If you are the editor of a fiber newsletter and would like to reprint an essay, technique talk, book review or any other item from my blog, send me a note. There’s no charge, but I do ask that you:
1. Ask.
2. Credit me and include links to my website and blog.
3. Print it one time only.

Of course, there’s a new post today on The Garbage Day Report. It’s an inadvertent self-portrait.


07 2008

See my artwork at International Quilt Festival – Long Beach tomorrow

Then and Now

The inaugural International Quilt Festival – Long Beach will take place at the Long Beach Convention and Entertainment Center July 25 – 27.

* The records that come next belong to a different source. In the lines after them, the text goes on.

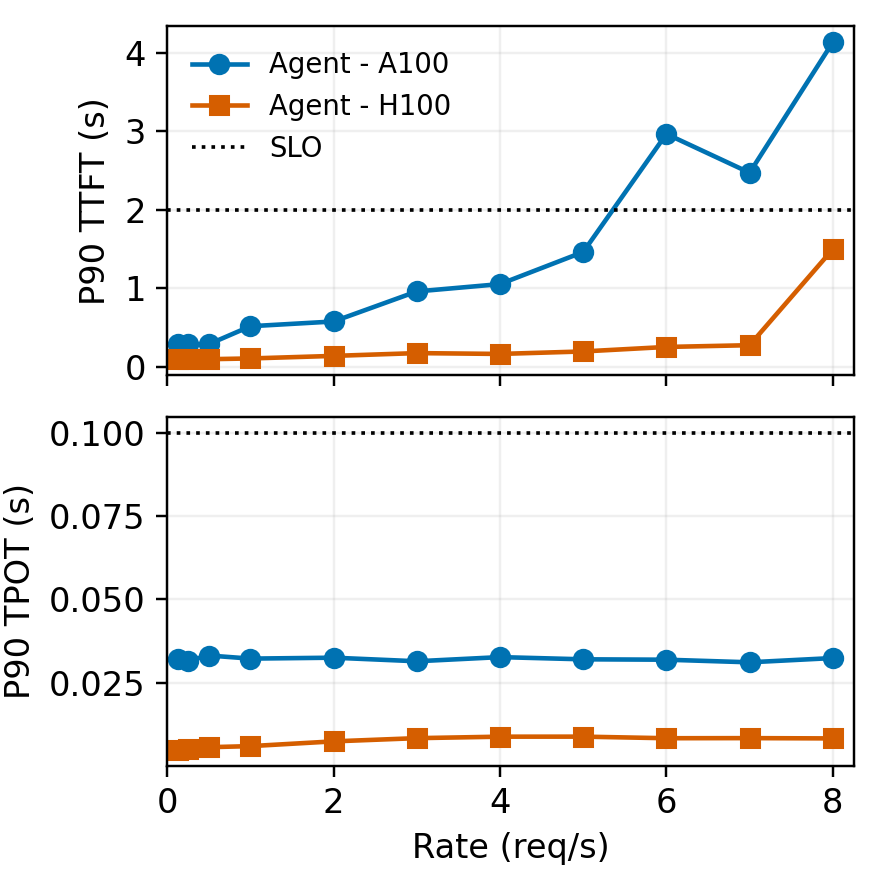
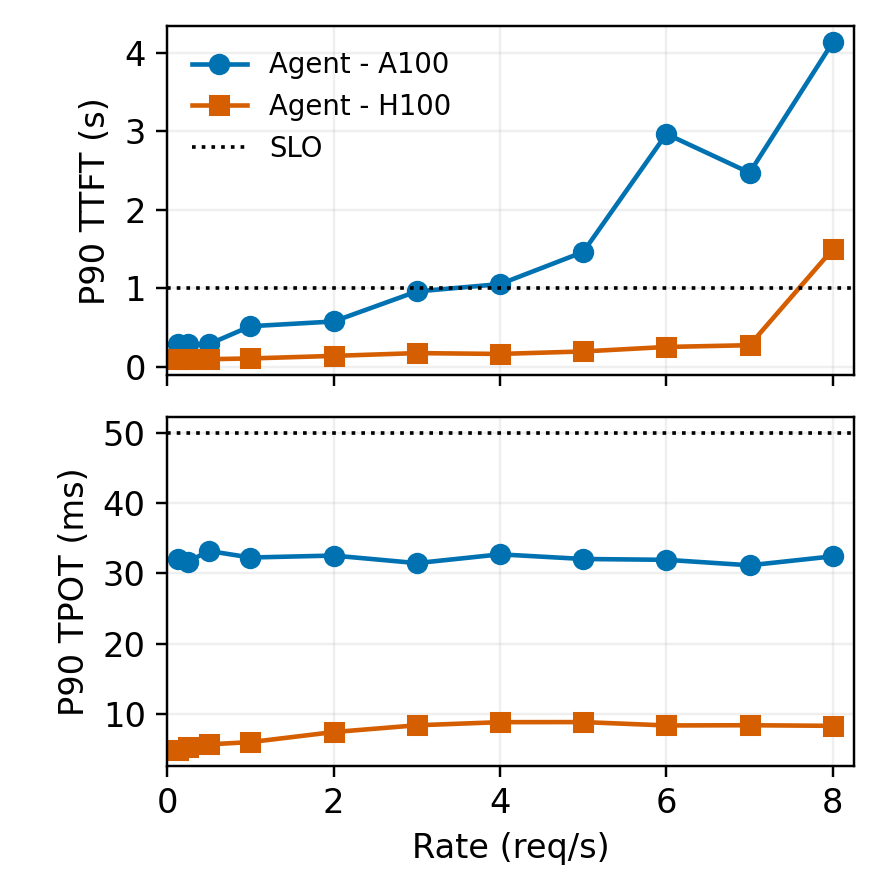
Tighten agent latency SLO references

diff --git a/agent-migrate/queue-haul/plot_agentic_rps_sweep.py b/agent-migrate/queue-haul/plot_agentic_rps_sweep.py
@@ -14,9 +14,10 @@ plot_style.apply()
 MODEL = "openai/gpt-oss-20b"
 SCHEMA = "queue-haul-agentic-rps-sweep-v3"
 METRICS = (
-    ("p90_ttft_s", "P90 TTFT (s)"),
-    ("p90_tpot_s", "P90 TPOT (s)"),
+    ("p90_ttft_s", "P90 TTFT (s)", 1),
+    ("p90_tpot_s", "P90 TPOT (ms)", 1000),
 )
+SLOS = {"p90_ttft_s": 1.0, "p90_tpot_s": .05}
 
 
 def plot_summary(summary: dict, output: Path, h100: dict | None = None) -> None:
@@ -33,12 +34,12 @@ def plot_summary(summary: dict, output: Path, h100: dict | None = None) -> None:
             raise ValueError("A100 and H100 SLOs do not match")
         curves["h100"] = h100_result["curve"]
     figure, axes = plt.subplots(2, 1, figsize=(4, 4), sharex=True)
-    for axis, (field, ylabel) in zip(axes, METRICS):
+    for axis, (field, ylabel, scale) in zip(axes, METRICS):
         for hardware, rows in curves.items():
             rows = sorted(rows, key=lambda row: row["offered_rps"])
             axis.plot(
                 [row["offered_rps"] for row in rows],
-                [row[f"{field}_median"] for row in rows],
+                [row[f"{field}_median"] * scale for row in rows],
                 label=(plot_style.AGENTIC_WORKLOAD_NAME if h100 is None else
                        f"Agent - {plot_style.AGENTIC_HARDWARE_NAMES[hardware]}"),
                 color=plot_style.AGENTIC_HARDWARE_COLORS[hardware],
@@ -46,7 +47,7 @@ def plot_summary(summary: dict, output: Path, h100: dict | None = None) -> None:
                 linewidth=1.5,
             )
         axis.axhline(
-            result["slo"][field], color="black", linestyle=":",
+            SLOS[field] * scale, color="black", linestyle=":",
             linewidth=1.2, label="SLO",
         )
         axis.set_ylabel(ylabel, fontsize=plot_style.COLUMN_FONT_SIZE)

diff --git a/agent-migrate/queue-haul/tests/test_plot_agentic_rps_sweep.py b/agent-migrate/queue-haul/tests/test_plot_agentic_rps_sweep.py
@@ -43,7 +43,7 @@ def test_plot_selects_sorted_gpt_oss_curve_and_fixed_slos(tmp_path, monkeypatch)
     assert list(axes[0].lines[0].get_xdata()) == [1, 2]
     assert list(axes[0].lines[0].get_ydata()) == [1, 2]
     assert axes[0].lines[0].get_label() == "OpenHands Agentic"
-    assert set(axes[0].lines[1].get_ydata()) == {2}
+    assert set(axes[0].lines[1].get_ydata()) == {1}
     assert axes[0].lines[1].get_color() == "black"
     assert axes[0].lines[1].get_linestyle() == ":"
     plt.close("all")
@@ -82,7 +82,9 @@ def test_plot_compares_matching_hardware_with_one_shared_slo(tmp_path,
 
     assert [line.get_label() for line in lines] == [
         "Agent - A100", "Agent - H100", "SLO"]
-    assert [list(line.get_ydata()) for line in lines] == [[3], [1], [2, 2]]
+    assert [list(line.get_ydata()) for line in lines] == [[3], [1], [1, 1]]
+    assert [list(line.get_ydata()) for line in plt.gcf().axes[1].lines] \
+        == [[30], [50], [50, 50]]
     plt.close("all")
 
 

diff --git a/agent-migrate/queue-haul/AGENTIC_RPS_SWEEP.md b/agent-migrate/queue-haul/AGENTIC_RPS_SWEEP.md
@@ -104,7 +104,7 @@ uv run python plot_agentic_rps_sweep.py \
 
 Pass `--h100-summary outputs/agentic-rps-sweep-h100-vllm019-20260817/summary.json`
 to compare the workload-matched vLLM 0.19 H100 curve against the same fixed
-SLOs.
+paper-reference SLOs: 1.0 s TTFT and 50 ms TPOT.
 
 The plot command writes a compact, vertically stacked PDF and PNG for
 GPT-OSS-20B. Both panels use raw seconds and an increasing linear RPS axis,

Two Studio Art Quilt Associate exhibits will be hung back-to-back. Then and Now, seen above, was juried in to Creative Force by Rebecca A. Stevens, curator at The Textile Museum in Washington, DC. You can’t miss this artwork as it is 104″ long.

A Sense of Place is an invitational exhibit curated by Peg Keeney featuring three small works created in series by 16 artists. Landscape is the focus of this exhibit and three of my Boundary Waters series, including Boundary Waters 22 (below) are included.



07 2008

Juror Jason Pollen chooses Boundary Waters 9

Boundary Waters 9

Boundary Waters 9 will be shown at Threadlines at the Missouri State University Art & Design Gallery, September 5 – 29.

The exhibition was juried by Jason Pollen, Professor and Chairman of the fiber department at Kansas City Art Institute. Pollen is also President of the Surface Design Association. A separate exhibit at the gallery will feature Pollen’s work in conjunction with the ThreadLines 2008 exhibit.

The exhibit is sponsored by Uncommon Threads.

For more information about the ThreadLines exhibition, click here.


07 2008

Inspiration and The Garbage Day Report


I had a field day in big open yard full of unused Coast Guard equipment. This is part of a giant navigation buoy.

Of course, a new post is up today in The Garbage Day Project.


07 2008